  • a1rhella1r  |  February 05 2013, 12:19PM

    Agree entirely with rogerh3. The best thing that can happen is that talks fail. FGW are completely unfit for purpose. They didn't like it much when I asked why their CEO Tim O'Toole lied: "We believe we are best placed to manage these projects and capture the benefits through a longer-term franchise." Directly Operated Railways - http://tinyurl.com/afxur3m - are doing a good job with EastCoast. I believe that WestCoast is still in the hands of Virgin Rail - http://tinyurl.com/9rul7dq - for the next 9 -13 months.

  • PeterL  |  February 04 2013, 12:36PM

    The underlying problem is something that arose in the Thatcher years where money ruled and everything was seen in financial terms. This pertained through the Blair's time too and is still prevalent in government circles. There should be a clear distinction between Business and Service. Governments, left and right, have sold off our services and allowed them to become businesses. Businesses can go bust, services mustn't. The rail system is working, it is very expensive and it is not user friendly. I saw a young mum with toddler and bicycle barred from boarding a crowded train because she hadn't booked the bike. People don't come first anymore. Maybe this Rail fiasco is a warning to us about what might happen to the NHS. Peter Lansdown Secretary South Somerset Green Party

  • BV_BV  |  February 02 2013, 9:38AM

    The government may be begging FGW to carry on its two year franchise deal, but would FGW be looked at favourably when a new tender is offered? FGW have already used a break clause so would you want to do business with a company if you felt they had already cheated you? FGW may have the upper hand in this "battle" but I would hope they would look at the longer term "war" and play fair.

    |   1
  • Chappers  |  February 01 2013, 9:49PM

    What an absolute shambles. One day somebody might realise that private sector dogma has created a disjointed and disfunctional rail system that wastes huge amounts of ££££'s on pointless bureaucracy and lawyers. Re-nationalise, give us adequate carriages with decent space, hold connecting trains and... run a F ing railway!

    |   8
  • MoeXXX  |  February 01 2013, 6:53PM

    When I saw this headline I though great - they'll be nationalising it then - but no, instead we get this: "Ministers will now beg the firm to accept a new two-year contract from then." First is being granted a guaranteed two-year monopoly on its own terms. Wonderful :-(

    |   7
  • Imp-Act  |  February 01 2013, 4:49PM

    Why is this? Two words ..... Back handers!

    |   -2
  • rogerh3  |  February 01 2013, 4:03PM

    Compensation isn't really an issue. All that's necessary is not to re-let the franchises when they end. Both the East Coast and West Coast lines are now back in state control; the Great Western franchise ends this year, Thameside in May, Thameslink in September and Southern, Southeastern and C2C soon after.
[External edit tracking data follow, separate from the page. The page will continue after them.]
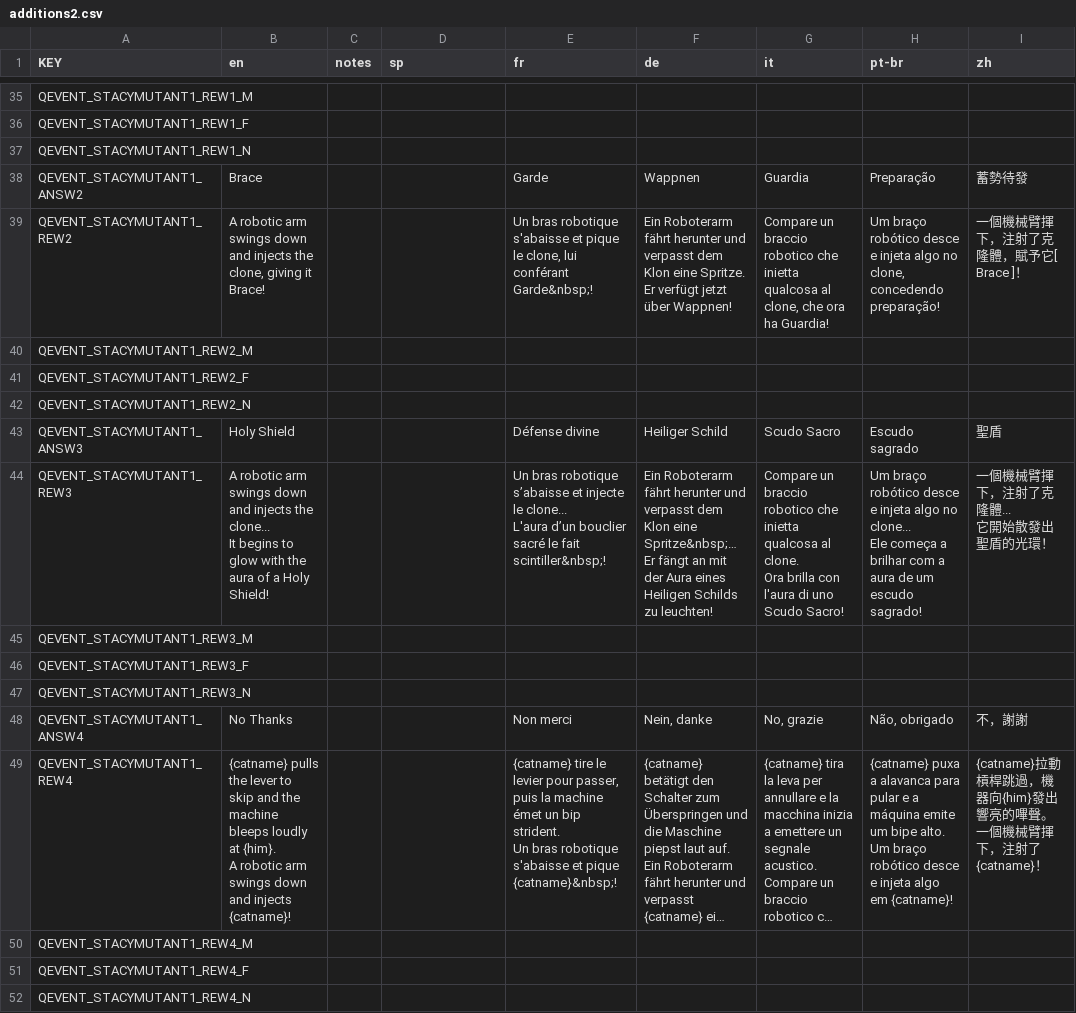
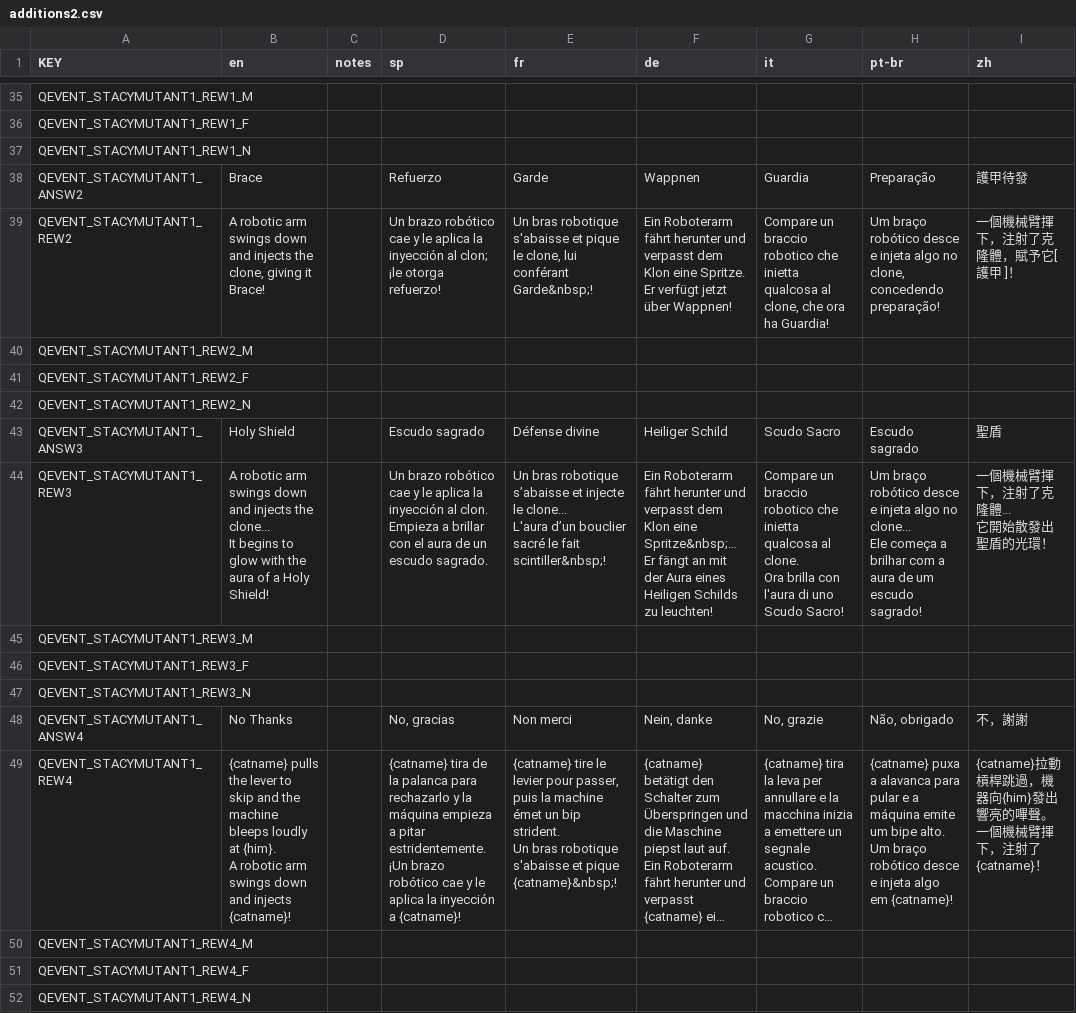
Before and after one commit to nanashi-484/Mewgenics-Traditional-Chinese-Translation, a CSV file: Mewgenics_CN_patch/data/text/additions2.csv, drawn as a sheet; only a part is shown, gaps mark what is left out; long unchanged cells end in …; ↵ is a line break in a cell; the diff covers the shown part only; the diff names each change by its address in the sheet, - before the commit and + after, or states it on an @@ line.

```diff
--- a/Mewgenics_CN_patch/data/text/additions2.csv
+++ b/Mewgenics_CN_patch/data/text/additions2.csv
-D38 (sp): (empty)
+D38 (sp): Refuerzo
-I38 (zh): 蓄勢待發
+I38 (zh): 護甲待發
-D39 (sp): (empty)
+D39 (sp): Un brazo robótico cae y le aplica la inyección al clon; ¡le otorga refuerzo!
-I39 (zh): 一個機械臂揮下，注射了克隆體，賦予它[ Brace ]！
+I39 (zh): 一個機械臂揮下，注射了克隆體，賦予它[ 護甲 ]！
-D43 (sp): (empty)
+D43 (sp): Escudo sagrado
-D44 (sp): (empty)
+D44 (sp): Un brazo robótico cae y le aplica la inyección al clon. ↵ Empieza a brillar con el aura de un escudo sagrado.
-D48 (sp): (empty)
+D48 (sp): No, gracias
-D49 (sp): (empty)
+D49 (sp): {catname} tira de la palanca para rechazarlo y la máquina empieza a pitar estridentemente. ↵ ¡Un brazo robótico cae y le aplica la inyección a {catname}!
```
Also changed, not shown: 49 edited cells elsewhere in this file, Mewgenics_CN_patch/data/text/items.csv, Mewgenics_CN_patch/data/text/keyword_tooltips.csv, 36 other files.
While I certainly wouldn't defend Labour's handling I'm not sure they made things any worse - they did at least renationalise Railtrack (without compensation). Not that they had much choice.

    |   4
  • nickthompson  |  February 01 2013, 2:51PM

    highspeeder: What is said at a conference,and what is a manifesto commitment are two very different things.

    |   4
  • highspeeder  |  February 01 2013, 12:39PM

    Rogerh3 The notion you mentioned " ANY prospective government who included in their manifesto that ALL public transport would be returned to our ownership without compensation would win an election hands down" has already be done. I can remember the speech by Two Jags Prescott at a Labour Party Conference stating exactly this prior to Labour's re-election all those years ago as if it was yesterday. What did they do? They went back on their word and made the whole franchised railway worse under their tenure.

    |   -1
  • nickthompson  |  February 01 2013, 10:11AM

    rogerh3: Could not agree more, I,like millions of other tax payers are fed up to the back teeth with governments of both colours handing out millions of pounds (of our hard earned cash) to these PRIVATE rail companys when the vast majority of us cannot afford to travel by train,ANY prospective government who included in their manifesto that ALL public transport would be returned to our ownership without compensation would win an election hands down,they have robbed us long enough,I know of no other private company that gets government handouts.

    |   10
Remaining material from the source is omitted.